_Content revision data_.
----------------

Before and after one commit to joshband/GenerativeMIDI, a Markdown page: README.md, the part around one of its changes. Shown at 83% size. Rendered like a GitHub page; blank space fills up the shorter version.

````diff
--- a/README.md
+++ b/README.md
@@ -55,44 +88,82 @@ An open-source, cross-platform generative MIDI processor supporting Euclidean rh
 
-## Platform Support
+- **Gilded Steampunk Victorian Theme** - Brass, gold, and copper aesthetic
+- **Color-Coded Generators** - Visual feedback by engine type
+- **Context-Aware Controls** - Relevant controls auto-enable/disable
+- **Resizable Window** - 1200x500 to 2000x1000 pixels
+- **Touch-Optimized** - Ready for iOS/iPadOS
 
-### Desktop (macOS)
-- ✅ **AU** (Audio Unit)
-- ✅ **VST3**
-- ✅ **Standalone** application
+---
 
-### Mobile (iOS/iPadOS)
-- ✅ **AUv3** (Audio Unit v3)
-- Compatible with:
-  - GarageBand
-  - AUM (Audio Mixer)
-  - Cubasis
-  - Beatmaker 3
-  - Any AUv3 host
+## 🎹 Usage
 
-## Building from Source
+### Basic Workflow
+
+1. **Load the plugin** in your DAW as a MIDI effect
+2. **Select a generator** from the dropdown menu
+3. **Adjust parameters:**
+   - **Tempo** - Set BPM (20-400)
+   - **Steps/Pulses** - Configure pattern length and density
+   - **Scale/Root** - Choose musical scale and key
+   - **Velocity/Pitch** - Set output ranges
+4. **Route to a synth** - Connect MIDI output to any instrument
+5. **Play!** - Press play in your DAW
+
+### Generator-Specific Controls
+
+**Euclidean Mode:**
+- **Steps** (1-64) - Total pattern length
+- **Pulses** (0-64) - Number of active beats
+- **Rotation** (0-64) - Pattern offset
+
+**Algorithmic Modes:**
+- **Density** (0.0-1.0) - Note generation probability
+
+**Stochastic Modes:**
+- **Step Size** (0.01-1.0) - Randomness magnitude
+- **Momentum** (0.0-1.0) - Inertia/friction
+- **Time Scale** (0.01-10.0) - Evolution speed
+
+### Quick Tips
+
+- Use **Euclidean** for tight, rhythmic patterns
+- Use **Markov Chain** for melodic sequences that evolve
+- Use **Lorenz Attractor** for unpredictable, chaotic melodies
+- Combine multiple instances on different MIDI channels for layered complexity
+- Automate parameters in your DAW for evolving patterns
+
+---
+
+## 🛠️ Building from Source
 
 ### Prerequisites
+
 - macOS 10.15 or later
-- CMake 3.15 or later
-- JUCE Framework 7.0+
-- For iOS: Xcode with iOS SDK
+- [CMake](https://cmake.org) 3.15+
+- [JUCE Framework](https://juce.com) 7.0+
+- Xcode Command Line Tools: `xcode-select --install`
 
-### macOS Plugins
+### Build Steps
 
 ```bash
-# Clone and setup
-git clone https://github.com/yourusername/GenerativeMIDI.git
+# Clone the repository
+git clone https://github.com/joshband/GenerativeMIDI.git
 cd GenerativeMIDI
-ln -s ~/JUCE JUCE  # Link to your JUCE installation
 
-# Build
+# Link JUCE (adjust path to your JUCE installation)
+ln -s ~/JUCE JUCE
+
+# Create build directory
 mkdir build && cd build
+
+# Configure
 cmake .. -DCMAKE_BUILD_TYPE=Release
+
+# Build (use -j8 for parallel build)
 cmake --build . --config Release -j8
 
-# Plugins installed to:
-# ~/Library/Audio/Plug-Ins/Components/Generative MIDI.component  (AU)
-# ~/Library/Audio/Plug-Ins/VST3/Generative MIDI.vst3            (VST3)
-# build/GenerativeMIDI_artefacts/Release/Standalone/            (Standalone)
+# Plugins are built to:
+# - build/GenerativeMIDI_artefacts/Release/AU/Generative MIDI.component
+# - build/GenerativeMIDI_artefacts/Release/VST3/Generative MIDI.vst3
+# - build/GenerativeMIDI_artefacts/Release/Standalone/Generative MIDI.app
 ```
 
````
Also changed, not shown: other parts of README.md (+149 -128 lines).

----------------

_Your task_.
Every line above that has the string "JUCE" needs to be copied.

_Output for this exercise_.
-- JUCE Framework 7.0+
+- [JUCE Framework](https://juce.com) 7.0+
-ln -s ~/JUCE JUCE  # Link to your JUCE installation
+# Link JUCE (adjust path to your JUCE installation)
+ln -s ~/JUCE JUCE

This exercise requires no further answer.